- Semin (+2), who scored in the playoffs for the first time in 14 games (last one came in game 7 in 2009 vs. the Rangers), played like a man intent on showing how badly he wants to win. He logged 22:15 and never appeared to let up. Afterwards, Boudreau talked about how important #28 is to Washington’s post season success.
“For our team, well we are not getting anywhere without Alex Semin scoring. You just look at the regular season, Ovie got 32, he got 27, and Mike [Knuble] got 24 and then after that it drops off.

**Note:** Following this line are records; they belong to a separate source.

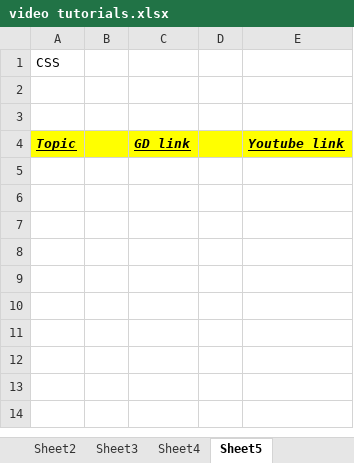
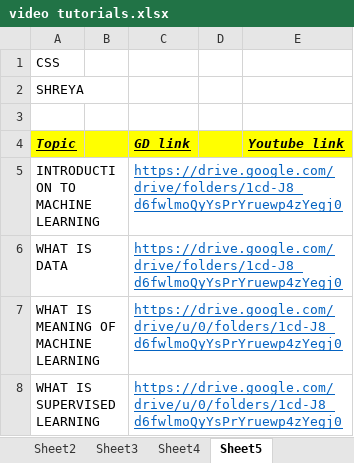
Before and after one commit to arpit456jain/CodingEasy, an Excel workbook: video tutorials.xlsx, sheet Sheet5, drawn as a sheet; values as stored, in another font and other column widths than the file's, no borders; the diff names each change by its address in the sheet, - before the commit and + after, or states it on an @@ line.

Commit message:
Add files via upload

```diff
--- a/video tutorials.xlsx (sheet Sheet5)
+++ b/video tutorials.xlsx (sheet Sheet5)
-A2 (Topic): (empty)
+A2 (Topic): SHREYA
+row 5: INTRODUCTION TO MACHINE LEARNING |  | https://drive.google.com/drive/folders/1cd-J8_d6fwlmoQyYsPrYruewp4zYegj0
+row 6: WHAT IS DATA |  | https://drive.google.com/drive/folders/1cd-J8_d6fwlmoQyYsPrYruewp4zYegj0
+row 7: WHAT IS MEANING OF MACHINE LEARNING |  | https://drive.google.com/drive/u/0/folders/1cd-J8_d6fwlmoQyYsPrYruewp4zYegj0
+row 8: WHAT IS SUPERVISED LEARNING |  | https://drive.google.com/drive/u/0/folders/1cd-J8_d6fwlmoQyYsPrYruewp4zYegj0
```
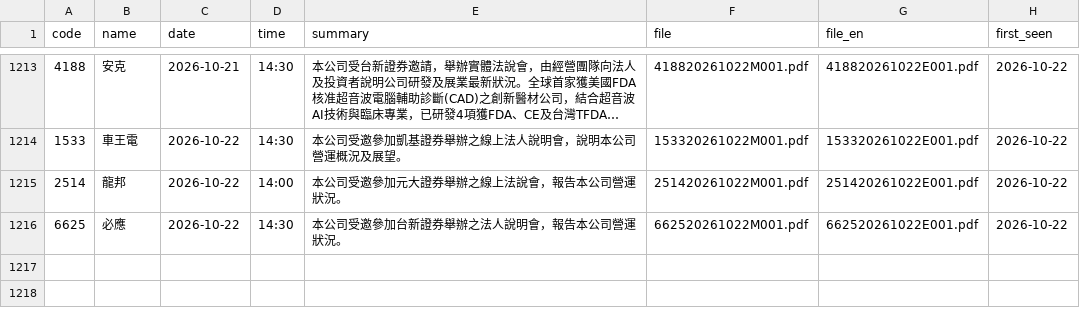
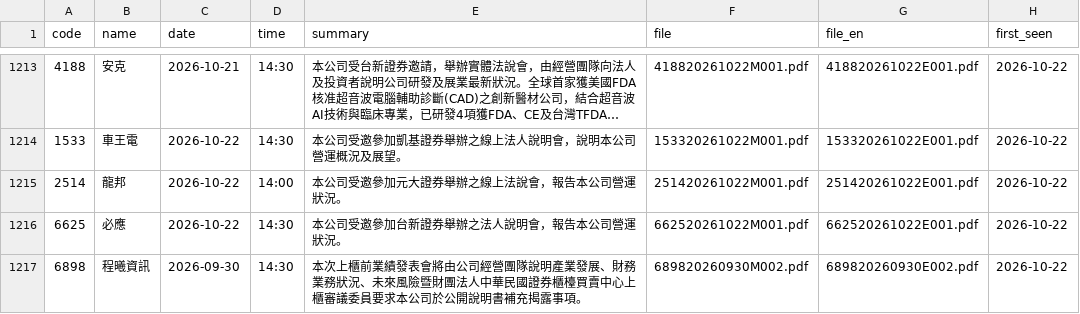
Before and after one commit to metallicatw/tw-six-metrics, a CSV file: data/aipick/talks/index.csv, drawn as a sheet; only a part is shown, gaps mark what is left out; long unchanged cells end in …; the diff names each change by its address in the sheet, - before the commit and + after, or states it on an @@ line.

```diff
--- a/data/aipick/talks/index.csv
+++ b/data/aipick/talks/index.csv
+row 1217: 6898 | 程曦資訊 | 2026-09-30 | 14:30 | 本次上櫃前業績發表會將由公司經營團隊說明產業發展、財務業務狀況、未來風險暨財團法人中華民國證券櫃檯買賣中心上櫃審議委員要求本公司於公開說明書補充揭露事項。 | 689820260930M002.pdf | 689820260930E002.pdf | 2026-10-22
```
Also changed, not shown: data/market/tpex_balance/115Q2.csv, data/market/tpex_cashflow/115Q2.csv, 11 other files.
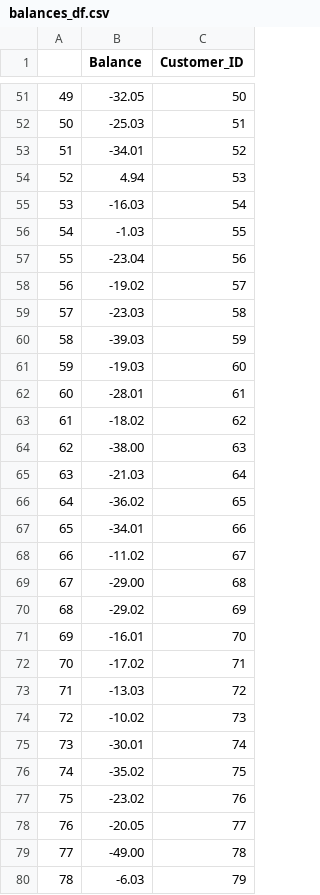
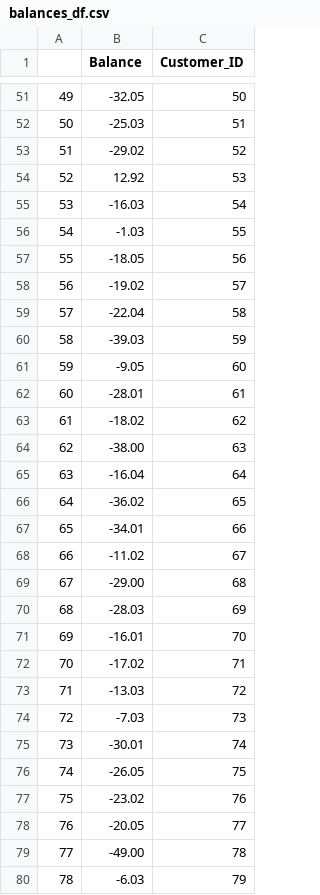
Before and after one commit to cjakuc/SQL_Practice, a CSV file: report_CSVs/balances_df.csv, drawn as a sheet; only a part is shown, gaps mark what is left out; the diff covers the shown part only.

Commit message:
Updated customer balances for correct date

```diff
--- a/report_CSVs/balances_df.csv
+++ b/report_CSVs/balances_df.csv
@@ -52,11 +52,11 @@
 50,-25.03,51
-51,-34.01,52
-52,4.94,53
+51,-29.02,52
+52,12.92,53
 53,-16.03,54
 54,-1.03,55
-55,-23.04,56
+55,-18.05,56
 56,-19.02,57
-57,-23.03,58
+57,-22.04,58
 58,-39.03,59
-59,-19.03,60
+59,-9.05,60
 60,-28.01,61
@@ -64,3 +64,3 @@
 62,-38.00,63
-63,-21.03,64
+63,-16.04,64
 64,-36.02,65
@@ -69,3 +69,3 @@
 67,-29.00,68
-68,-29.02,69
+68,-28.03,69
 69,-16.01,70
@@ -73,5 +73,5 @@
 71,-13.03,72
-72,-10.02,73
+72,-7.03,73
 73,-30.01,74
-74,-35.02,75
+74,-26.05,75
 75,-23.02,76
```
Also changed, not shown: 149 edited cells elsewhere in this file, 3 other files.
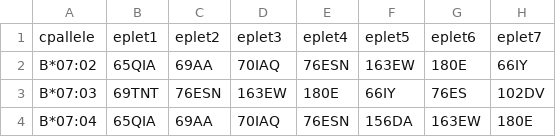
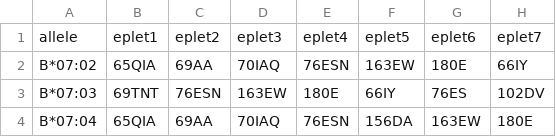
Before and after one commit to cedricusureau/HLA_graph, a CSV file: data/eplets/B.csv, drawn as a sheet; only a part is shown; the diff names each change by its address in the sheet, - before the commit and + after, or states it on an @@ line.

Commit message:
minor fix

```diff
--- a/data/eplets/B.csv
+++ b/data/eplets/B.csv
-A1: cpallele
+A1: allele
```
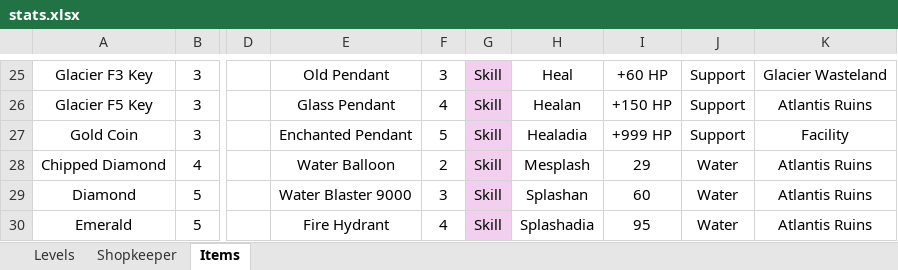
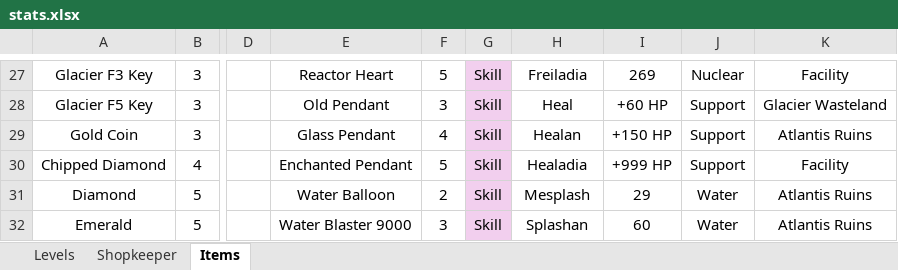
Before and after one commit to macko-gamedev/Lost-Histories, an Excel workbook: Lost Histories/stats.xlsx, sheet Items, drawn as a sheet; only a part is shown, gaps mark what is left out; values as stored, in another font and other column widths than the file's, no borders; addresses are those after the commit; the diff covers the shown part only; the diff names each change by its address in the sheet, - before the commit and + after, or states it on an @@ line.

Commit message:
Added Facility Floor 3 and able to use Consumables in the inventory

```diff
--- a/Lost Histories/stats.xlsx (sheet Items)
+++ b/Lost Histories/stats.xlsx (sheet Items)
-E27: Old Pendant
+E27: Reactor Heart
-F27: 3
+F27: 5
-H27: Heal
+H27: Freiladia
-I27: +60 HP
+I27: 269
-J27: Support
+J27: Nuclear
-K27: Glacier Wasteland
+K27: Facility
-E28: Glass Pendant
+E28: Old Pendant
-F28: 4
+F28: 3
-H28: Healan
+H28: Heal
-I28: +150 HP
+I28: +60 HP
-K28: Atlantis Ruins
+K28: Glacier Wasteland
-E29: Enchanted Pendant
+E29: Glass Pendant
-F29: 5
+F29: 4
-H29: Healadia
+H29: Healan
-I29: +999 HP
+I29: +150 HP
-K29: Facility
+K29: Atlantis Ruins
-E30: Water Balloon
+E30: Enchanted Pendant
-F30: 2
+F30: 5
-H30: Mesplash
+H30: Healadia
-I30: 29
+I30: +999 HP
-J30: Water
+J30: Support
-K30: Atlantis Ruins
+K30: Facility
-E31: Water Blaster 9000
+E31: Water Balloon
-F31: 3
+F31: 2
-H31: Splashan
+H31: Mesplash
-I31: 60
+I31: 29
-E32: Fire Hydrant
+E32: Water Blaster 9000
-F32: 4
+F32: 3
-H32: Splashadia
+H32: Splashan
-I32: 95
+I32: 60
```
Also changed, not shown: 6 added rows, 1 removed row, 53 edited cells and cell formats elsewhere in this sheet, 4 other files.
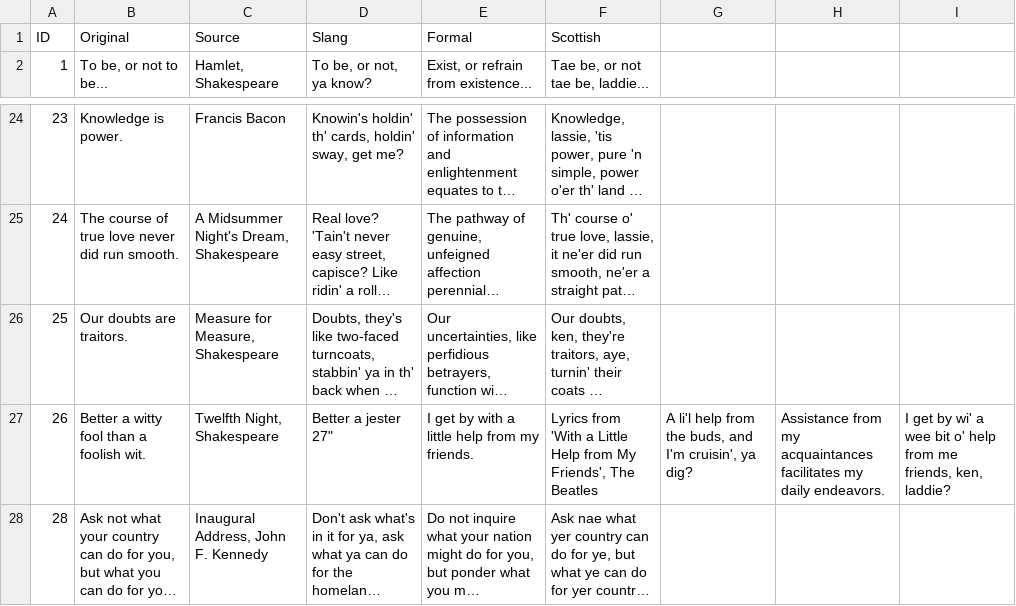
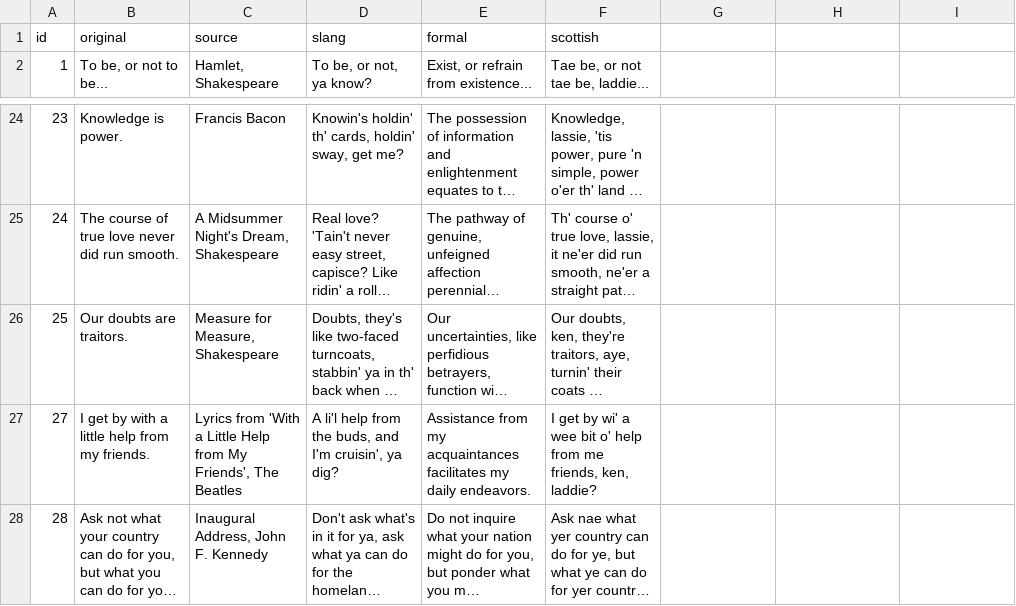
Before and after one commit to janekbaraniewski/britify, a CSV file: texts.csv, drawn as a sheet; only a part is shown, gaps mark what is left out; long unchanged cells end in …; removed rows and columns are numbered as before the commit, all else as after; ↵ is a line break in a cell; the diff names each change by its address in the sheet, - before the commit and + after, or states it on an @@ line.

```diff
--- a/texts.csv
+++ b/texts.csv
-row 1: ID | Original | Source | Slang | Formal | Scottish
+row 1: id | original | source | slang | formal | scottish
-row 27: 26 | Better a witty fool than a foolish wit. | Twelfth Night, Shakespeare | Better a jester ↵ 27" | I get by with a little help from my friends. | Lyrics from 'With a Little Help from My Friends', The Beatles | A li'l help from the buds, and I'm cruisin', ya dig? | Assistance from my acquaintances facilitates my daily endeavors. | I get by wi' a wee bit o' help from me friends, ken, laddie?
+row 27: 27 | I get by with a little help from my friends. | Lyrics from 'With a Little Help from My Friends', The Beatles | A li'l help from the buds, and I'm cruisin', ya dig? | Assistance from my acquaintances facilitates my daily endeavors. | I get by wi' a wee bit o' help from me friends, ken, laddie?
```
Also changed, not shown: 3 other files.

We need him to go to create that other offensive threat and I thought the [game winning] shot, I could barely see it, and Arnott made a great play to keep it in, and [Semin] didn’t hesitate, he just shot it,” said Boudreau on Semin and the winning tally.
Ovechkin was asked afterwards what he said to his very good friend Semin out on the ice after he scored, but the Great #8 couldn’t get over in time to talk with Sasha. The reason for that was the quote of the night from the Great #8.
“Well, I was stuck on the bench, my laces were stuck. I tried jumping and I was stuck. It’s a huge goal for whole team. We are all happy for Sasha [Alexander Semin] because last year he was little bit upset he didn’t score a goal and right now it’s very important for him to score a goal, step-up and show his leadership. It doesn’t matter who score right now, it’s all about winning and character and see how good this group is right now,” concluded Ovechkin on the winning goal and the focus of the team he captains.
- In closing for tonight, the Capitals have an advantage in this series if they can continue to dump the puck deep and wear out the Rangers defense. New York is a hard working team but they don’t possess big speed issues for Washington, which is more vulnerable to that type of style with Dennis Wideman out for at least the first round. Getting Green back and unharmed was very important. Going forward the Capitals have to keep their focus, be mentally tough no matter the score of the game, and play one shift at at time. They stuck to the process in game one, now they need to do it again on Friday night.
Notes: Washington won the faceoff battle, 43-37. Brooks Laich was 13-5 and Boyd Gordon won 8 out of 12 draws…both teams went 0 for 2 on the power play. Ovechkin took a roughing penalty late in regulation but the Caps killed it, with Laich blocking a huge point shot on one sequence…the Caps outhit the Rangers, 35-31, in a physical hockey game.